The chaos at the Foxconn-owned facility known as “iPhone City” forced a rare warning from Apple in November that high-end iPhone shipments would be “substantially reduced” ahead of the holiday season.

It’s perhaps Cook’s biggest test yet. The iPhone may account for less than a fifth of global smartphone sales, but it accounts for 80 percent of profits. Apple grew about $2 trillion under Cook.

“The first trillion dollars came from Jobs and [Jony] Ive, the next trillion came from what Tim Cook did,” Apple CEO John Sculley said before Jobs returned in the late ’90s. “He does it in a calm way and doesn’t stand out, but he’s doing a remarkable job.”

Over the past five years, Alabama-born Cook’s pragmatism has allowed Apple to avoid damaging tariffs under President Trump; his arguments about protecting consumer data won him allies in Brussels amid widespread anti-tech sentiment; and Apple’s investments in China have allowed production to largely keep running during the pandemic.

A week into Joe Biden’s tenure, Cook penned a letter praising the president’s actions to protect immigrants brought to the United States as children. It’s the sort of move that earned him an invitation to the White House dinner Thursday honoring French President Emmanuel Macron.

“His best skill is understanding the need to care for everyone — to be multidisciplinary and not have a favorite,” said Steve Wozniak, Apple co-founder.

Cook’s role as a diplomat is something of a third act. His first triumph was setting up Apple’s manufacturing facilities in China after Jobs lured him to Cupertino in 1998 from PC maker Compaq. Cook has also built a $74 billion business in the country — far more lucrative than any of its big-tech competitors.

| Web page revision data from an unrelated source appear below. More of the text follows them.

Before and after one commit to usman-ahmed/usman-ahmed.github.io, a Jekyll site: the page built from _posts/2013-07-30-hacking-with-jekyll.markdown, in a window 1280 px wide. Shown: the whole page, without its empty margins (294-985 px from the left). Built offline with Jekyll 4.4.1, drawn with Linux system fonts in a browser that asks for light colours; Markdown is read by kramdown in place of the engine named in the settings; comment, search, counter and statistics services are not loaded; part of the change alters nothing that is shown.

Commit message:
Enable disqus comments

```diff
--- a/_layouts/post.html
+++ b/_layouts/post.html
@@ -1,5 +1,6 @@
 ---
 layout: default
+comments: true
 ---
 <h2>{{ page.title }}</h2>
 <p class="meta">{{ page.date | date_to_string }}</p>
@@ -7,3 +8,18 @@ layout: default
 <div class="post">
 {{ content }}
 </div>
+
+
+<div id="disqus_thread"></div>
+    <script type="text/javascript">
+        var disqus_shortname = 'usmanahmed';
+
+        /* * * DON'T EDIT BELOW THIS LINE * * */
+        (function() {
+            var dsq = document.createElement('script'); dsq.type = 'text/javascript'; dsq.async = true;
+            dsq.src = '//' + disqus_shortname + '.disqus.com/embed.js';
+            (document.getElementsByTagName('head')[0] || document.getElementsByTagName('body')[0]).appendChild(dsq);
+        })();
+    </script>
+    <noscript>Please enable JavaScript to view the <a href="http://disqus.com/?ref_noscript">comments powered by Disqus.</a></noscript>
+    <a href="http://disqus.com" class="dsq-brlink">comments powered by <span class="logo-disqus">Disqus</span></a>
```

Within Apple, Cook’s contribution to the success of the iPod, iPhone and iPad is considered as important as that of his famous designer, Ive.

“When you hold an iPhone in your hands, the names Steve Jobs and Jony Ive spring to mind, but the contributions made by Tim Cook are just as relevant,” Sculley said.

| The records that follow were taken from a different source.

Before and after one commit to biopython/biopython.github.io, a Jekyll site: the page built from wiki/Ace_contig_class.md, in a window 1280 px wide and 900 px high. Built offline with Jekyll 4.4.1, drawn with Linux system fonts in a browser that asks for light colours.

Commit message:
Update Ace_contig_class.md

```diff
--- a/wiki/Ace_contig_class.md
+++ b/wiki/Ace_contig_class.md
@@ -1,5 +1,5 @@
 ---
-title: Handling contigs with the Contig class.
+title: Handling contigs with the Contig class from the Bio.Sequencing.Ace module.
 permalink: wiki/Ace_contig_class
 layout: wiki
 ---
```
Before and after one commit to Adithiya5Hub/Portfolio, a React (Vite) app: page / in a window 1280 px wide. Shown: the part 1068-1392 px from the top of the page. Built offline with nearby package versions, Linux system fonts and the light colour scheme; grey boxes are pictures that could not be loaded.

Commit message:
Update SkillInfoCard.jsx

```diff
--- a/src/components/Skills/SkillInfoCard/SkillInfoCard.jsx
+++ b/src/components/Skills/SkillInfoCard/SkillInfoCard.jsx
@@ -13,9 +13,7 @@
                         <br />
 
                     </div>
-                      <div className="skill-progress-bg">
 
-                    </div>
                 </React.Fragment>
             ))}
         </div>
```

His second major achievement was cementing the iPhone as the emerging brand of choice around the world. Cook has expanded Apple’s reach into new media and services, laying the foundation for expanding its presence in the financial, automotive and healthcare industries.

Cook’s steady hand, attractive dividend policy, and massive buyback program have earned the trust of Warren Buffett, who described Cook as “Apple’s brilliant CEO” in his letter to shareholders.

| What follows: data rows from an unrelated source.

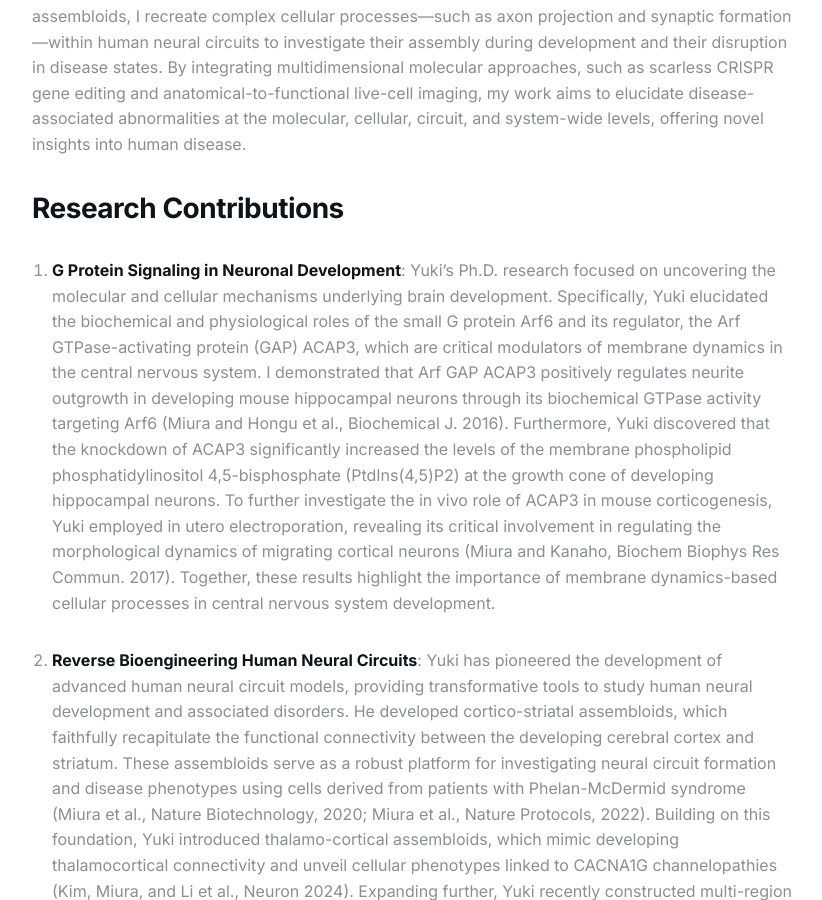
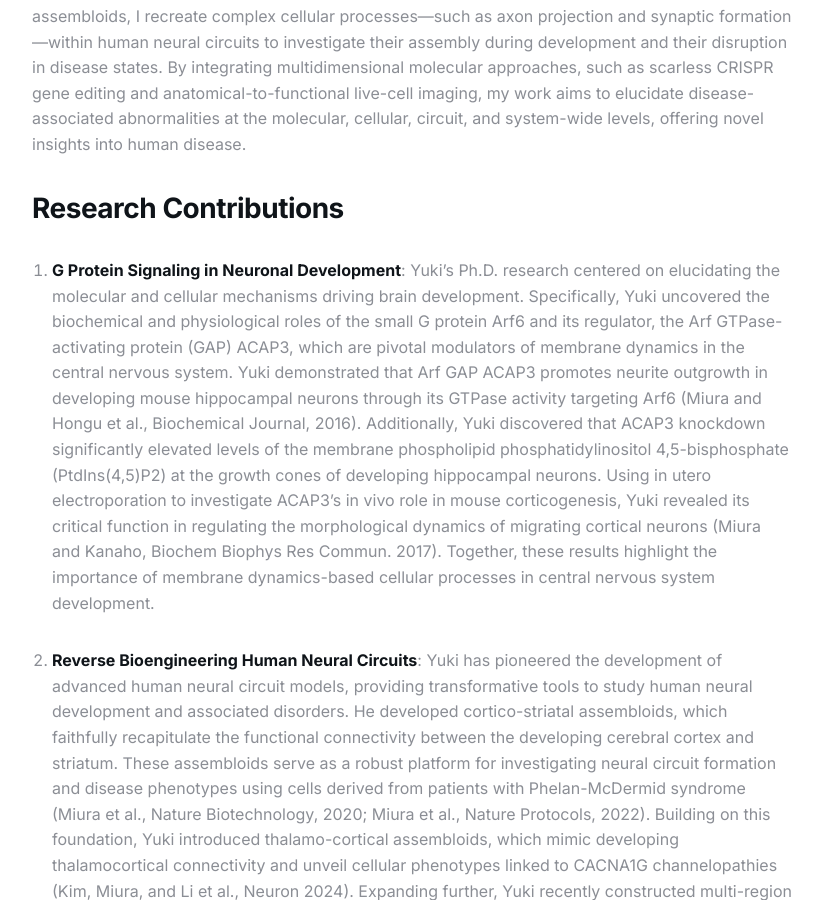
Before and after one commit to ykmiura/ykmiura.github.io, a Jekyll site: the page built from _pages/research.md, in a window 1280 px wide and 900 px high, scrolled down 670 px. Shown: the whole window, without its empty margins (228-1050 px from the left). Built offline with Jekyll 4.4.1, drawn with Linux system fonts in a browser that asks for light colours.

Commit message:
Update research.md

```diff
--- a/_pages/research.md
+++ b/_pages/research.md
@@ -7,8 +7,7 @@ image:
 page_cover: '/images/01.jpg'
 ---
 ## Research Contributions
-1. **G Protein Signaling in Neuronal Development**: Yuki's Ph.D. research focused on uncovering the molecular and cellular mechanisms underlying brain development. Specifically, Yuki elucidated the biochemical and physiological roles of the small G protein Arf6 and its regulator, the Arf GTPase-activating protein (GAP) ACAP3, which are critical modulators of membrane dynamics in the central nervous system. I demonstrated that Arf GAP ACAP3 positively regulates neurite outgrowth in developing mouse hippocampal neurons through its biochemical GTPase activity targeting Arf6 (Miura and Hongu et al., Biochemical J. 2016). Furthermore, Yuki discovered that the knockdown of ACAP3 significantly increased the levels of the membrane phospholipid phosphatidylinositol 4,5-bisphosphate (PtdIns(4,5)P2) at the growth cone of developing hippocampal neurons. To further investigate the in vivo role of ACAP3 in mouse corticogenesis, Yuki employed in utero electroporation, revealing its critical involvement in regulating the morphological dynamics of migrating cortical neurons (Miura and Kanaho, Biochem Biophys Res Commun. 2017). Together, these results highlight the importance of membrane dynamics-based cellular processes in central nervous system development.
+1. **G Protein Signaling in Neuronal Development**: Yuki's Ph.D. research centered on elucidating the molecular and cellular mechanisms driving brain development. Specifically, Yuki uncovered the biochemical and physiological roles of the small G protein Arf6 and its regulator, the Arf GTPase-activating protein (GAP) ACAP3, which are pivotal modulators of membrane dynamics in the central nervous system. Yuki demonstrated that Arf GAP ACAP3 promotes neurite outgrowth in developing mouse hippocampal neurons through its GTPase activity targeting Arf6 (Miura and Hongu et al., Biochemical Journal, 2016). Additionally, Yuki discovered that ACAP3 knockdown significantly elevated levels of the membrane phospholipid phosphatidylinositol 4,5-bisphosphate (PtdIns(4,5)P2) at the growth cones of developing hippocampal neurons. Using in utero electroporation to investigate ACAP3's in vivo role in mouse corticogenesis, Yuki revealed its critical function in regulating the morphological dynamics of migrating cortical neurons (Miura and Kanaho, Biochem Biophys Res Commun. 2017). Together, these results highlight the importance of membrane dynamics-based cellular processes in central nervous system development.
 
 2. **Reverse Bioengineering Human Neural Circuits**: Yuki has pioneered the development of advanced human neural circuit models, providing transformative tools to study human neural development and associated disorders. He developed cortico-striatal assembloids, which faithfully recapitulate the functional connectivity between the developing cerebral cortex and striatum. These assembloids serve as a robust platform for investigating neural circuit formation and disease phenotypes using cells derived from patients with Phelan-McDermid syndrome (Miura et al., Nature Biotechnology, 2020; Miura et al., Nature Protocols, 2022). Building on this foundation, Yuki introduced thalamo-cortical assembloids, which mimic developing thalamocortical connectivity and unveil cellular phenotypes linked to CACNA1G channelopathies (Kim, Miura, and Li et al., Neuron 2024). Expanding further, Yuki recently constructed multi-region loop assembloids, integrating cortico-striatal-thalamo-cortical circuits to study synchronized neural activity and disease-relevant phenotypes in autism and Tourette syndrome models (Miura and Kim et al., bioRxiv 2024). Collectively, these innovative platforms advance our understanding of the assembly and pathology of human neural circuits, paving the way for novel insights into human disease.
-
 ![Photo](/images/Word_cloud.jpg)
```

Never an investor under Jobs, Buffett is now Apple’s largest single shareholder with a stake worth about $140 billion, which accounts for more than 40 percent of Berkshire Hathaway’s investments.

None of this success was predicted. The first major book about Cook’s early tenure, Haunted Empire, published in 2014, described him as “painfully out of touch” and Apple as “more limited in his capabilities than ever.”

The idea that Apple would be outdone by the likes of Samsung became such hype that satirical news site The Onion once featured a profusely sweating chef on stage in Cupertino under the headline, “Apple reveals panicked man with no ideas.”

While Cook’s success has been clear, part of his legacy is currently in jeopardy as the wisdom of concentrating Apple’s assembly operations in China comes under scrutiny in the wake of the Covid revolt in Zhengzhou.

Apple’s smooth manufacturing operations have underpinned its growth over the past two decades, but with China accounting for 95 percent of iPhone production, investors are now wondering what its Plan B is.

The optics of Apple’s diplomacy with Beijing has also come into focus as broader protests have rocked the country in recent weeks.

When Apple recently imposed restrictions on the use of AirDrop in China – an iPhone feature used to share information from protesters – Florida Gov. Ron DeSantis accused Apple of siding with Chinese leader Xi’s crackdown Jinping, while Missouri Senator Josh Hawley wrote directly to Cook: “Under your leadership, Apple has consistently assisted the Chinese Communist Party in policing and suppressing the basic human rights of the Chinese people.”

Cook had an opportunity to make that clear on Thursday when a journalist in Washington confronted him and asked if he supported the right of Chinese citizens to protest. His response indicated that his diplomatic skills were reaching a limit: he ignored them.